Task goal: Counting every line in the entries below where the word "docs" occurs, report how many there are. Give only that number.

Available data:
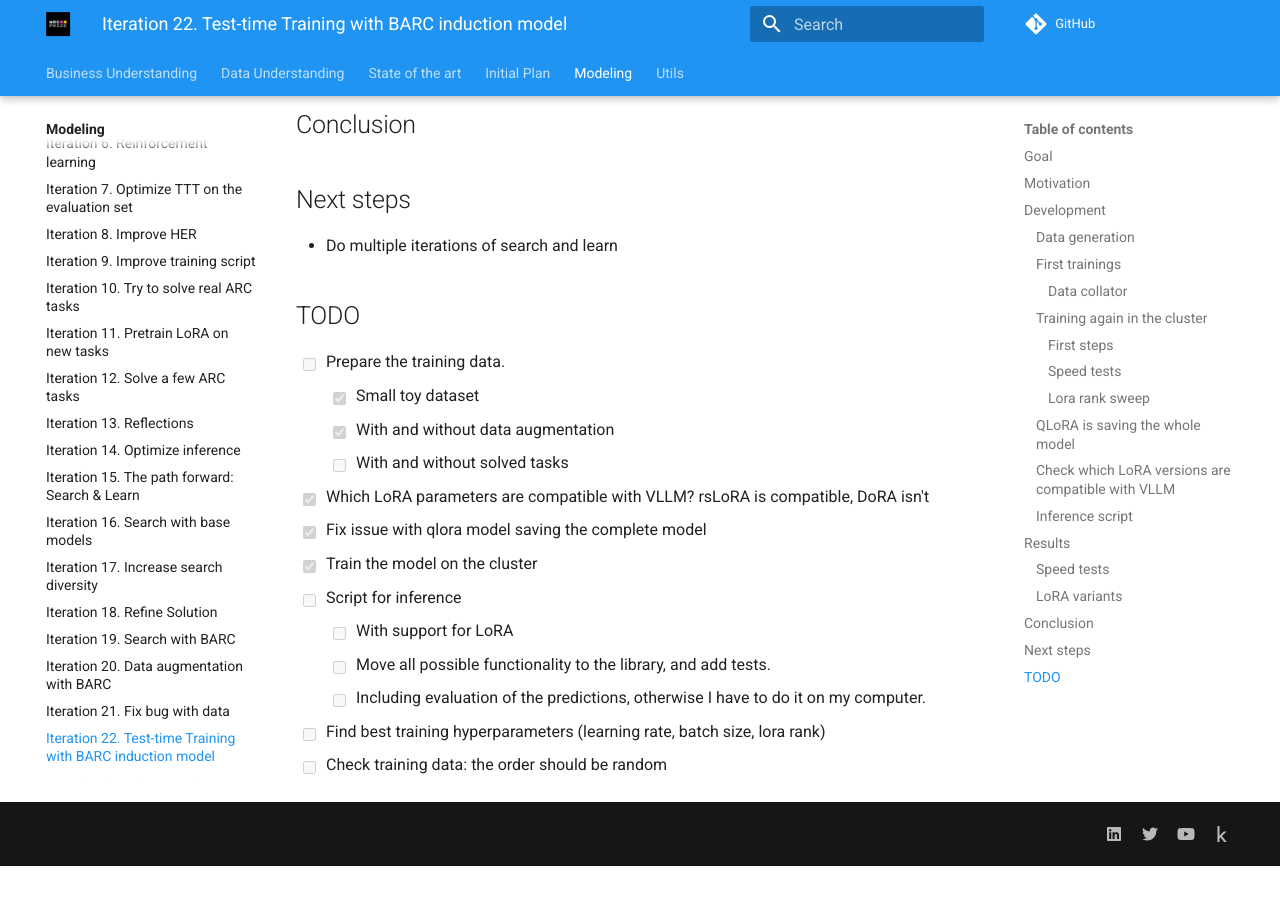
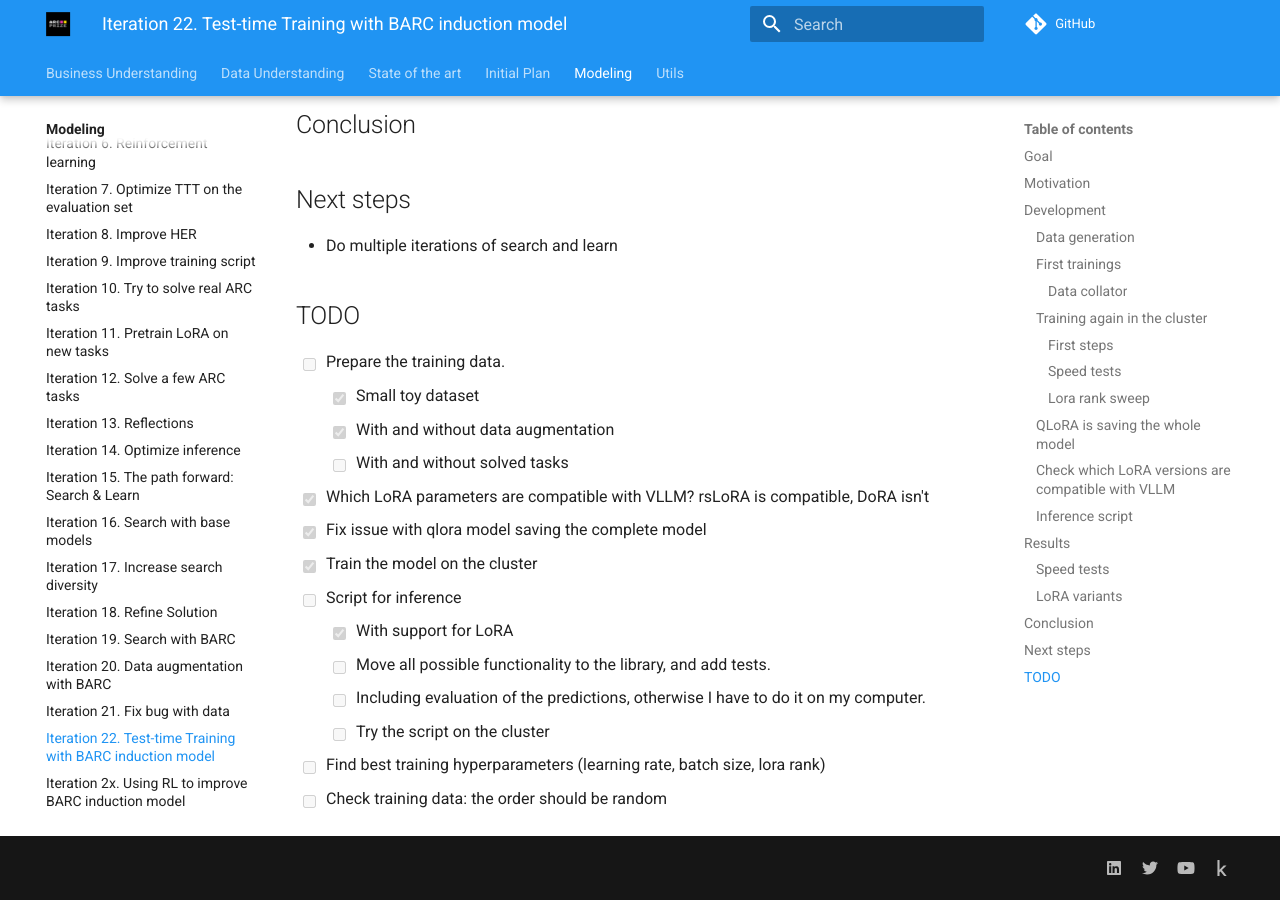
Before and after one commit to ironbar/arc25, an MkDocs documentation site: the page built from docs/modeling/Iteration_22_ttt_BARC.md, in a window 1280 px wide and 900 px high, scrolled down 10159 px. Built offline with MkDocs 1.6.1 and Material for MkDocs 9.7.7, drawn with Linux system fonts in a browser that asks for light colours; comment, search, counter and statistics services are not loaded; before the commit the page ends 11025 px from its top, so only the background shows below that.

```diff
--- a/docs/modeling/Iteration_22_ttt_BARC.md
+++ b/docs/modeling/Iteration_22_ttt_BARC.md
@@ -508,8 +508,9 @@
 - [x] Fix issue with qlora model saving the complete model
 - [x] Train the model on the cluster
 - [ ] Script for inference
-  - [ ] With support for LoRA
+  - [x] With support for LoRA
   - [ ] Move all possible functionality to the library, and add tests.
   - [ ] Including evaluation of the predictions, otherwise I have to do it on my computer.
+  - [ ] Try the script on the cluster
 - [ ] Find best training hyperparameters (learning rate, batch size, lora rank)
 - [ ] Check training data: the order should be random
```
Also changed, not shown: 1 other file.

Your response: 3